>>>

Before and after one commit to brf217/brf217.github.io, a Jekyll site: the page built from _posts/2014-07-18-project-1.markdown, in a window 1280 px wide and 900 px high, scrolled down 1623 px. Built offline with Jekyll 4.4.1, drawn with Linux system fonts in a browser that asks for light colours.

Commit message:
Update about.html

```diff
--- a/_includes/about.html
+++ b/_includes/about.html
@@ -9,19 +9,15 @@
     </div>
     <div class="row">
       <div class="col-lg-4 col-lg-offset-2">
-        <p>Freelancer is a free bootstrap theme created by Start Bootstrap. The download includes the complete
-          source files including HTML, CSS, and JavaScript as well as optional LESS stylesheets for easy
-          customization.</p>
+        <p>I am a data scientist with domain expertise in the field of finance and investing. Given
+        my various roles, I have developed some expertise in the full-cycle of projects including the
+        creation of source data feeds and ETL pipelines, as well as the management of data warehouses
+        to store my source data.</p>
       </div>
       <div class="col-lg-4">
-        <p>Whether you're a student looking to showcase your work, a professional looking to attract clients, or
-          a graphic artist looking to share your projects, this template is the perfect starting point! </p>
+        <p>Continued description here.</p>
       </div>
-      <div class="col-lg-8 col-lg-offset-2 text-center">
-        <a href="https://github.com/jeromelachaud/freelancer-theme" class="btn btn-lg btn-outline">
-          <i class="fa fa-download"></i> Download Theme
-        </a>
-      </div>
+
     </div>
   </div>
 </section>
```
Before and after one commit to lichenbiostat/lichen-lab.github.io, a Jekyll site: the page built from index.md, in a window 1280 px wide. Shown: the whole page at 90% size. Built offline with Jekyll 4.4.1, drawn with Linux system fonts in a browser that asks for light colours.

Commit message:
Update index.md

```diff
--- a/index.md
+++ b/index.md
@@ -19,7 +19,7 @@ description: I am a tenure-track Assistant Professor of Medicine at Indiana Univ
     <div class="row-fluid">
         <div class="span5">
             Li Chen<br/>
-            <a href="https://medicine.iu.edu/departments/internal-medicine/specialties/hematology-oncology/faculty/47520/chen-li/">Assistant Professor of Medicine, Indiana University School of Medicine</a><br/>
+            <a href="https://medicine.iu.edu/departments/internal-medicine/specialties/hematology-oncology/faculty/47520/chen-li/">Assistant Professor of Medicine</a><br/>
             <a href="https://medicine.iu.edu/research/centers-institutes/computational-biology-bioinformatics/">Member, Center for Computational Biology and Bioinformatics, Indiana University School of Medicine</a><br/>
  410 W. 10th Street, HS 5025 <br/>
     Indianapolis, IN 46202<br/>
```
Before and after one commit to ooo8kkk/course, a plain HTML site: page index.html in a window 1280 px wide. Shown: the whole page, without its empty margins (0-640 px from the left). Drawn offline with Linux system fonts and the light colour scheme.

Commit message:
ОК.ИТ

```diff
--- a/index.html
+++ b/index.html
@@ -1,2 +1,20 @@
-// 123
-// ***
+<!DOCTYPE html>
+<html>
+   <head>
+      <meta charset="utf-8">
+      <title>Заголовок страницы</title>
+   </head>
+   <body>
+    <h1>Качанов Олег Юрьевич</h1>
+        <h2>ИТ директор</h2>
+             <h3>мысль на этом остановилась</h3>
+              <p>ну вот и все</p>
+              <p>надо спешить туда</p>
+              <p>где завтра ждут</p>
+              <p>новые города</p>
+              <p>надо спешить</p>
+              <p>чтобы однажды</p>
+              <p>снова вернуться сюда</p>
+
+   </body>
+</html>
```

<<<

(Required work): Write out the material above exactly, leaving out no line.

(Task solution):
Before and after one commit to brf217/brf217.github.io, a Jekyll site: the page built from _posts/2014-07-18-project-1.markdown, in a window 1280 px wide and 900 px high, scrolled down 1623 px. Built offline with Jekyll 4.4.1, drawn with Linux system fonts in a browser that asks for light colours.

Commit message:
Update about.html

```diff
--- a/_includes/about.html
+++ b/_includes/about.html
@@ -9,19 +9,15 @@
     </div>
     <div class="row">
       <div class="col-lg-4 col-lg-offset-2">
-        <p>Freelancer is a free bootstrap theme created by Start Bootstrap. The download includes the complete
-          source files including HTML, CSS, and JavaScript as well as optional LESS stylesheets for easy
-          customization.</p>
+        <p>I am a data scientist with domain expertise in the field of finance and investing. Given
+        my various roles, I have developed some expertise in the full-cycle of projects including the
+        creation of source data feeds and ETL pipelines, as well as the management of data warehouses
+        to store my source data.</p>
       </div>
       <div class="col-lg-4">
-        <p>Whether you're a student looking to showcase your work, a professional looking to attract clients, or
-          a graphic artist looking to share your projects, this template is the perfect starting point! </p>
+        <p>Continued description here.</p>
       </div>
-      <div class="col-lg-8 col-lg-offset-2 text-center">
-        <a href="https://github.com/jeromelachaud/freelancer-theme" class="btn btn-lg btn-outline">
-          <i class="fa fa-download"></i> Download Theme
-        </a>
-      </div>
+
     </div>
   </div>
 </section>
```
Before and after one commit to lichenbiostat/lichen-lab.github.io, a Jekyll site: the page built from index.md, in a window 1280 px wide. Shown: the whole page at 90% size. Built offline with Jekyll 4.4.1, drawn with Linux system fonts in a browser that asks for light colours.

Commit message:
Update index.md

```diff
--- a/index.md
+++ b/index.md
@@ -19,7 +19,7 @@ description: I am a tenure-track Assistant Professor of Medicine at Indiana Univ
     <div class="row-fluid">
         <div class="span5">
             Li Chen<br/>
-            <a href="https://medicine.iu.edu/departments/internal-medicine/specialties/hematology-oncology/faculty/47520/chen-li/">Assistant Professor of Medicine, Indiana University School of Medicine</a><br/>
+            <a href="https://medicine.iu.edu/departments/internal-medicine/specialties/hematology-oncology/faculty/47520/chen-li/">Assistant Professor of Medicine</a><br/>
             <a href="https://medicine.iu.edu/research/centers-institutes/computational-biology-bioinformatics/">Member, Center for Computational Biology and Bioinformatics, Indiana University School of Medicine</a><br/>
  410 W. 10th Street, HS 5025 <br/>
     Indianapolis, IN 46202<br/>
```
Before and after one commit to ooo8kkk/course, a plain HTML site: page index.html in a window 1280 px wide. Shown: the whole page, without its empty margins (0-640 px from the left). Drawn offline with Linux system fonts and the light colour scheme.

Commit message:
ОК.ИТ

```diff
--- a/index.html
+++ b/index.html
@@ -1,2 +1,20 @@
-// 123
-// ***
+<!DOCTYPE html>
+<html>
+   <head>
+      <meta charset="utf-8">
+      <title>Заголовок страницы</title>
+   </head>
+   <body>
+    <h1>Качанов Олег Юрьевич</h1>
+        <h2>ИТ директор</h2>
+             <h3>мысль на этом остановилась</h3>
+              <p>ну вот и все</p>
+              <p>надо спешить туда</p>
+              <p>где завтра ждут</p>
+              <p>новые города</p>
+              <p>надо спешить</p>
+              <p>чтобы однажды</p>
+              <p>снова вернуться сюда</p>
+
+   </body>
+</html>
```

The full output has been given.